(Items from a dataset)

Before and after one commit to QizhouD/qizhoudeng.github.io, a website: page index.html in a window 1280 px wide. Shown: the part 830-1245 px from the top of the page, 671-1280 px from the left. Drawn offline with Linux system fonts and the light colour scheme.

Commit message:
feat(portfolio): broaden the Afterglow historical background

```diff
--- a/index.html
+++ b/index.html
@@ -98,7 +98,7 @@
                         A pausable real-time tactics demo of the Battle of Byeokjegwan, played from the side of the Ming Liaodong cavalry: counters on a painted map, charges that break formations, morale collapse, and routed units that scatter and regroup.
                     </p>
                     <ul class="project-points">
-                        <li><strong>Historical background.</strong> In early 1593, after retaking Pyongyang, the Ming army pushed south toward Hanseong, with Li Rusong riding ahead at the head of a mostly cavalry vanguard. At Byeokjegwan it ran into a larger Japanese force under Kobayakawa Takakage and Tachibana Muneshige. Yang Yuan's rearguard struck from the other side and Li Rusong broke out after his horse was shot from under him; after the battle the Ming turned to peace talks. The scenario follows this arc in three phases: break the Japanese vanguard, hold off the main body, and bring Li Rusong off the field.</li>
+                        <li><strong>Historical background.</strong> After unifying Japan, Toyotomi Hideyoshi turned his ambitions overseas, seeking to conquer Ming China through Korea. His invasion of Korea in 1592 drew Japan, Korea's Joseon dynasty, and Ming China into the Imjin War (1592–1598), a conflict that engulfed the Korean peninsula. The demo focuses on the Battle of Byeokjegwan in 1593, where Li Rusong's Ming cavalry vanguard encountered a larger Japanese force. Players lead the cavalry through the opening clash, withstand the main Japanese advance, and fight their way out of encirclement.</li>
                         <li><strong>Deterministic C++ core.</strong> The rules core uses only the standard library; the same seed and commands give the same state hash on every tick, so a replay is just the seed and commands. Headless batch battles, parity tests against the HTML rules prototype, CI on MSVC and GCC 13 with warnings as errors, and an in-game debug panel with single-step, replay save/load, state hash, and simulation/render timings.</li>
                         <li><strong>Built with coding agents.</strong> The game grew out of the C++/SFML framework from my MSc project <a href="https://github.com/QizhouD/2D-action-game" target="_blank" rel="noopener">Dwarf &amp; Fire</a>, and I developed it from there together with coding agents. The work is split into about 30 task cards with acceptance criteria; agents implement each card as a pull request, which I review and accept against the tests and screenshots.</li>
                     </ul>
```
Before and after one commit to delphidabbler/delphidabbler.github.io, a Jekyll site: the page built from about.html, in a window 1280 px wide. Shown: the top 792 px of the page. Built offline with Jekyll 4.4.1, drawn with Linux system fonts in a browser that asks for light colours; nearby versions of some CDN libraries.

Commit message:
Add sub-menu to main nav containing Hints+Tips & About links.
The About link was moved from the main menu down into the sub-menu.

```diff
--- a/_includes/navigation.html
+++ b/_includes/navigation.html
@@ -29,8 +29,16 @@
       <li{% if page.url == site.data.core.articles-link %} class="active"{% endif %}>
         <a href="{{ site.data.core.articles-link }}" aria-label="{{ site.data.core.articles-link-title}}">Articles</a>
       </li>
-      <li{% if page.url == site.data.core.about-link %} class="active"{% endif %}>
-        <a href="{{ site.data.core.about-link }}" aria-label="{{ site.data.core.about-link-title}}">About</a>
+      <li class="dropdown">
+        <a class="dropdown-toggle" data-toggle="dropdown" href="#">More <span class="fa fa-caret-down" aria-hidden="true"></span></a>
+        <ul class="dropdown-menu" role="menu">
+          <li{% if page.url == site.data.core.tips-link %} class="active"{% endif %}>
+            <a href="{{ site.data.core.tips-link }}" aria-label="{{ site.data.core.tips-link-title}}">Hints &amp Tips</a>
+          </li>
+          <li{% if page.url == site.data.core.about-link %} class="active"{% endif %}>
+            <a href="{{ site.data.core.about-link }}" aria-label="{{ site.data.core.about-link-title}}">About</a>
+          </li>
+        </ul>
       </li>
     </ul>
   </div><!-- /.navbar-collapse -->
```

▶ _Exercise_
Retype the records that precede this task, keeping them exactly the same.

▶ _Exercise output_
Before and after one commit to QizhouD/qizhoudeng.github.io, a website: page index.html in a window 1280 px wide. Shown: the part 830-1245 px from the top of the page, 671-1280 px from the left. Drawn offline with Linux system fonts and the light colour scheme.

Commit message:
feat(portfolio): broaden the Afterglow historical background

```diff
--- a/index.html
+++ b/index.html
@@ -98,7 +98,7 @@
                         A pausable real-time tactics demo of the Battle of Byeokjegwan, played from the side of the Ming Liaodong cavalry: counters on a painted map, charges that break formations, morale collapse, and routed units that scatter and regroup.
                     </p>
                     <ul class="project-points">
-                        <li><strong>Historical background.</strong> In early 1593, after retaking Pyongyang, the Ming army pushed south toward Hanseong, with Li Rusong riding ahead at the head of a mostly cavalry vanguard. At Byeokjegwan it ran into a larger Japanese force under Kobayakawa Takakage and Tachibana Muneshige. Yang Yuan's rearguard struck from the other side and Li Rusong broke out after his horse was shot from under him; after the battle the Ming turned to peace talks. The scenario follows this arc in three phases: break the Japanese vanguard, hold off the main body, and bring Li Rusong off the field.</li>
+                        <li><strong>Historical background.</strong> After unifying Japan, Toyotomi Hideyoshi turned his ambitions overseas, seeking to conquer Ming China through Korea. His invasion of Korea in 1592 drew Japan, Korea's Joseon dynasty, and Ming China into the Imjin War (1592–1598), a conflict that engulfed the Korean peninsula. The demo focuses on the Battle of Byeokjegwan in 1593, where Li Rusong's Ming cavalry vanguard encountered a larger Japanese force. Players lead the cavalry through the opening clash, withstand the main Japanese advance, and fight their way out of encirclement.</li>
                         <li><strong>Deterministic C++ core.</strong> The rules core uses only the standard library; the same seed and commands give the same state hash on every tick, so a replay is just the seed and commands. Headless batch battles, parity tests against the HTML rules prototype, CI on MSVC and GCC 13 with warnings as errors, and an in-game debug panel with single-step, replay save/load, state hash, and simulation/render timings.</li>
                         <li><strong>Built with coding agents.</strong> The game grew out of the C++/SFML framework from my MSc project <a href="https://github.com/QizhouD/2D-action-game" target="_blank" rel="noopener">Dwarf &amp; Fire</a>, and I developed it from there together with coding agents. The work is split into about 30 task cards with acceptance criteria; agents implement each card as a pull request, which I review and accept against the tests and screenshots.</li>
                     </ul>
```
Before and after one commit to delphidabbler/delphidabbler.github.io, a Jekyll site: the page built from about.html, in a window 1280 px wide. Shown: the top 792 px of the page. Built offline with Jekyll 4.4.1, drawn with Linux system fonts in a browser that asks for light colours; nearby versions of some CDN libraries.

Commit message:
Add sub-menu to main nav containing Hints+Tips & About links.
The About link was moved from the main menu down into the sub-menu.

```diff
--- a/_includes/navigation.html
+++ b/_includes/navigation.html
@@ -29,8 +29,16 @@
       <li{% if page.url == site.data.core.articles-link %} class="active"{% endif %}>
         <a href="{{ site.data.core.articles-link }}" aria-label="{{ site.data.core.articles-link-title}}">Articles</a>
       </li>
-      <li{% if page.url == site.data.core.about-link %} class="active"{% endif %}>
-        <a href="{{ site.data.core.about-link }}" aria-label="{{ site.data.core.about-link-title}}">About</a>
+      <li class="dropdown">
+        <a class="dropdown-toggle" data-toggle="dropdown" href="#">More <span class="fa fa-caret-down" aria-hidden="true"></span></a>
+        <ul class="dropdown-menu" role="menu">
+          <li{% if page.url == site.data.core.tips-link %} class="active"{% endif %}>
+            <a href="{{ site.data.core.tips-link }}" aria-label="{{ site.data.core.tips-link-title}}">Hints &amp Tips</a>
+          </li>
+          <li{% if page.url == site.data.core.about-link %} class="active"{% endif %}>
+            <a href="{{ site.data.core.about-link }}" aria-label="{{ site.data.core.about-link-title}}">About</a>
+          </li>
+        </ul>
       </li>
     </ul>
   </div><!-- /.navbar-collapse -->
```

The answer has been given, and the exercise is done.